Start of Records shown

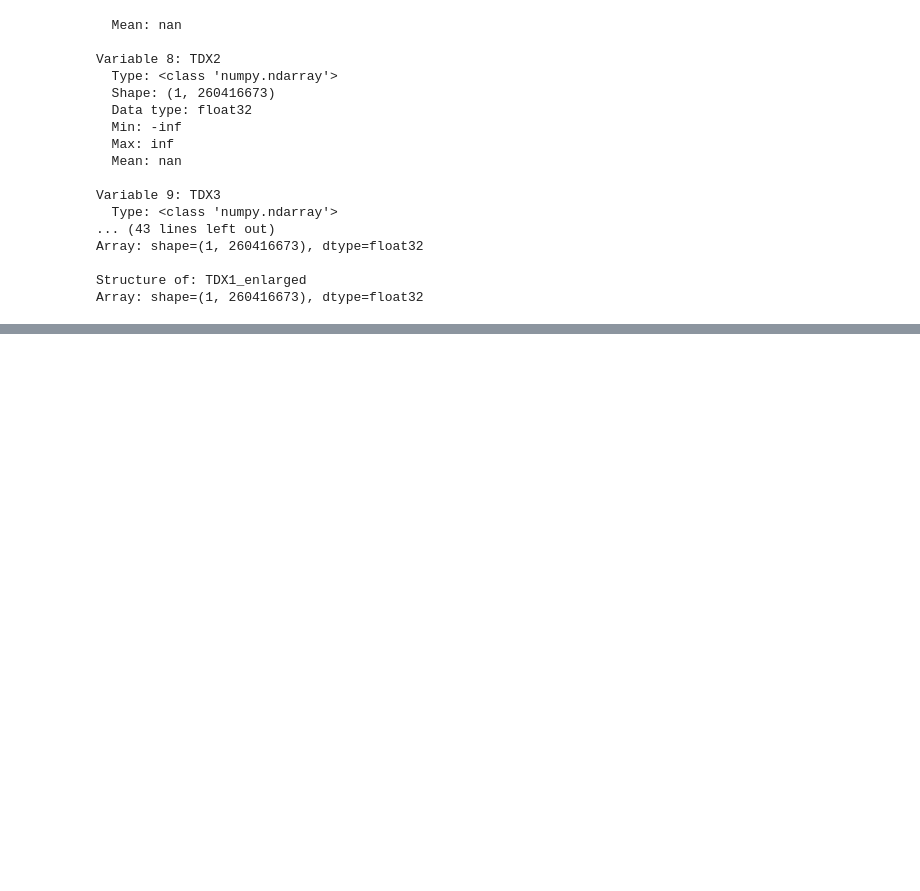
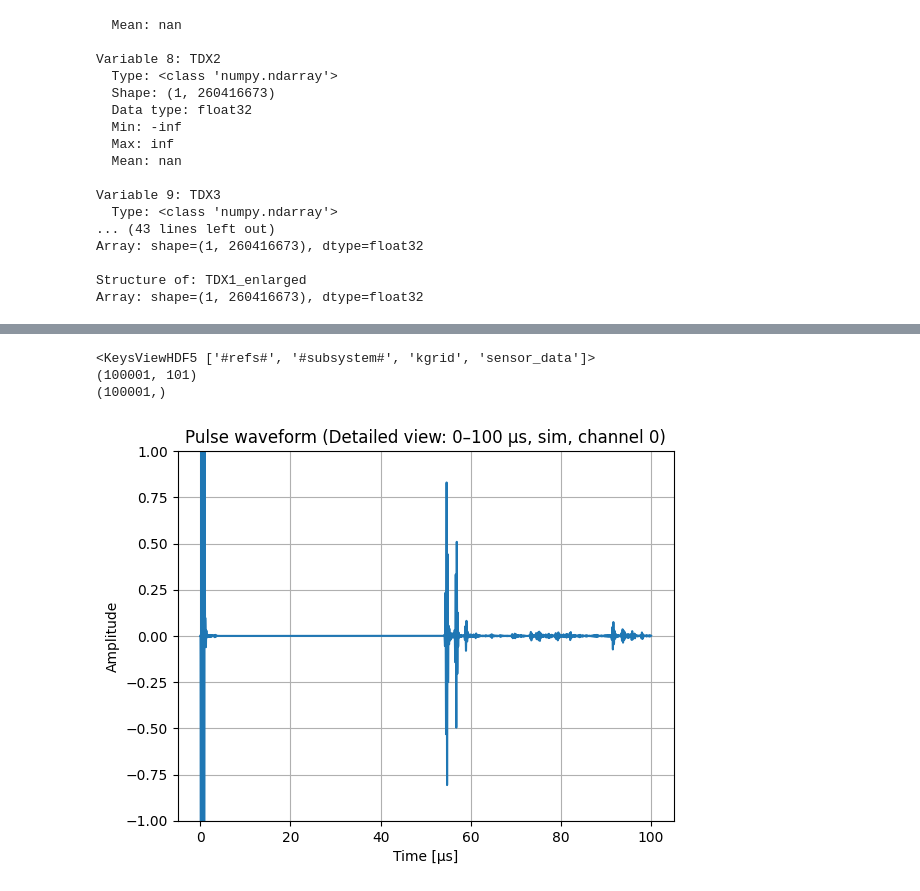
Before and after one commit to yymgc2003/psdata2matlab, a Jupyter notebook: signalanalysis_linux.ipynb, the cells around one changed output, grey strips where cells are left out. Drawn from its saved outputs; the diff is of its cells as text; code cells hidden in the pictures; blank space fills up the shorter version.

Commit message:
updated source codes and uploaded initial pulse, though failed

```diff
--- a/signalanalysis_linux.ipynb
+++ b/signalanalysis_linux.ipynb
@@ -119,0 +197,34 @@ Pulse shape: (5208,)
+# %%
+file_path = "/home/smatsubara/documents/airlift/data/simulation/rawsignal/solid12.mat"
+import numpy as np
+import matplotlib.pyplot as plt
+import h5py
+sim_signal=h5py.File(file_path, 'r')
+print(sim_signal.keys())
+sensor_data=sim_signal['sensor_data']
+print(sensor_data.shape)
+fs = 1/(100e-6) *len(sensor_data[:,16])
+N_sim=len(sensor_data[:,16])
+t_sim = np.arange(N_sim) *1e-3
+print(t_sim.shape)
+condition="sim"
+# Plot the signal in detail from 50 μs to 90 μs
+start_time_us = 0  # Start
+end_time_us = 100   # End
+
+# Find the indices corresponding to the desired time window
+start_idx = np.searchsorted(t_sim, start_time_us)
+end_idx = np.searchsorted(t_sim, end_time_us)
+
+plt.plot(t_sim[start_idx:end_idx], sensor_data[start_idx:end_idx, 16]*0.4e-4)
+plt.title(f"Pulse waveform (Detailed view: {start_time_us}–{end_time_us} μs, {condition}, channel 0)")
+plt.xlabel("Time [μs]")
+plt.ylabel("Amplitude")
+plt.ylim(-1, 1)
+plt.grid(True)
+plt.show()
+# %% [output]
+<KeysViewHDF5 ['#refs#', '#subsystem#', 'kgrid', 'sensor_data']>
+(100001, 101)
+(100001,)
+[figure, added]
```
Also changed, not shown: parts of 5 cells of this notebook, 2 other files.
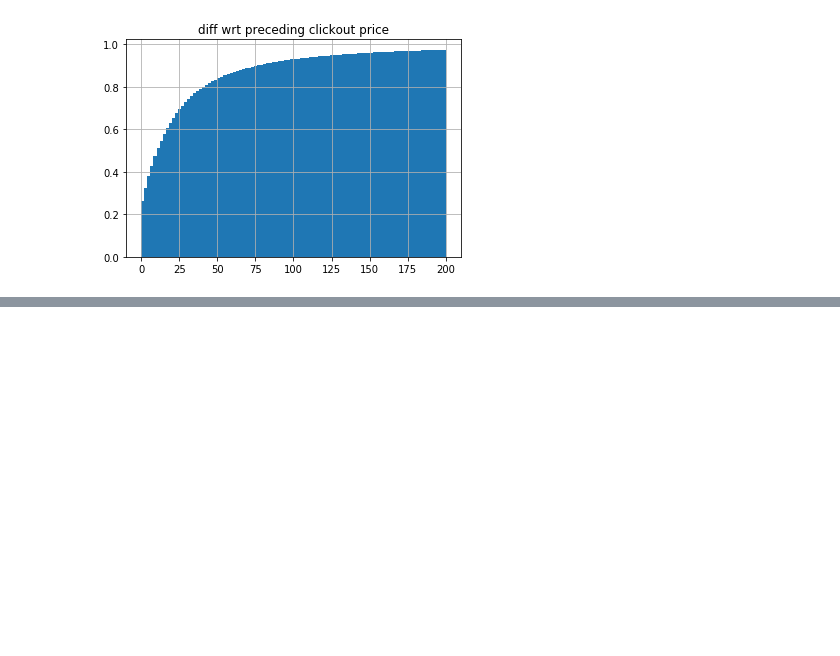
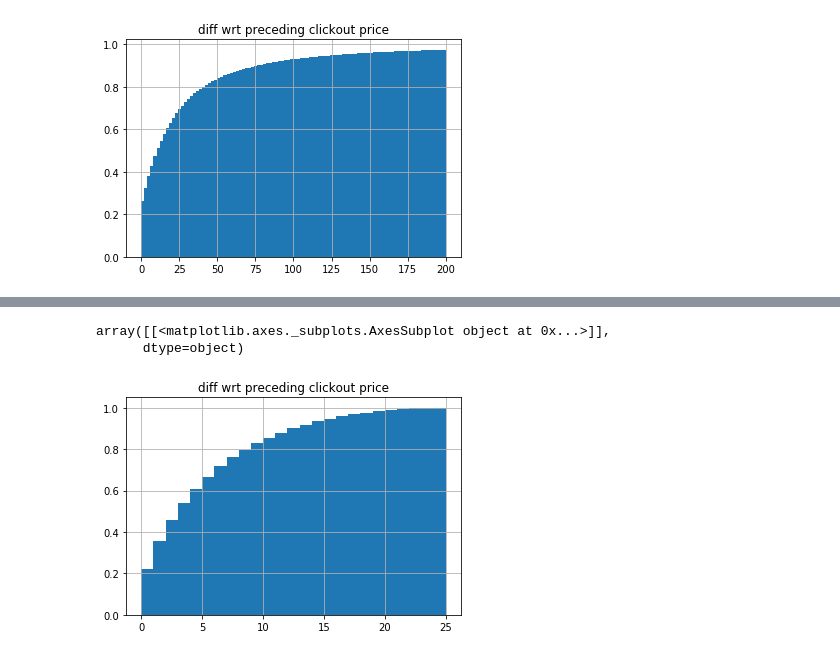
Before and after one commit to federicoparroni/recsys2019, a Jupyter notebook: visualize_data/clickout_price_estimate_based_on_past_clickouts.ipynb, the cells around one changed output, grey strips where cells are left out. Saved outputs shown, nothing was run; the diff lists cells and outputs as text; code cells hidden in the pictures; blank space fills up the shorter version.

```diff
--- a/visualize_data/clickout_price_estimate_based_on_past_clickouts.ipynb
+++ b/visualize_data/clickout_price_estimate_based_on_past_clickouts.ipynb
@@ -154,0 +218,6 @@ array([[<matplotlib.axes._subplots.AxesSubplot object at 0x...>]],
+# %%
+grouped_std_price_preceding_clickouts.hist(cumulative = True, column = 'diff wrt preceding clickout price', bins=25, range=[0, 25], weights = np.ones(len(grouped_std_price_preceding_clickouts))/len(grouped_std_price_preceding_clickouts))
+# %% [output]
+array([[<matplotlib.axes._subplots.AxesSubplot object at 0x...>]],
+      dtype=object)
+[figure, added]
```
Also changed, not shown: parts of 16 cells of this notebook, 7 other files.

End of Records shown

#### What needs to be done
Show the lines above with "shape".

#### Task result
@@ -119,0 +197,34 @@ Pulse shape: (5208,)
+print(sensor_data.shape)
+print(t_sim.shape)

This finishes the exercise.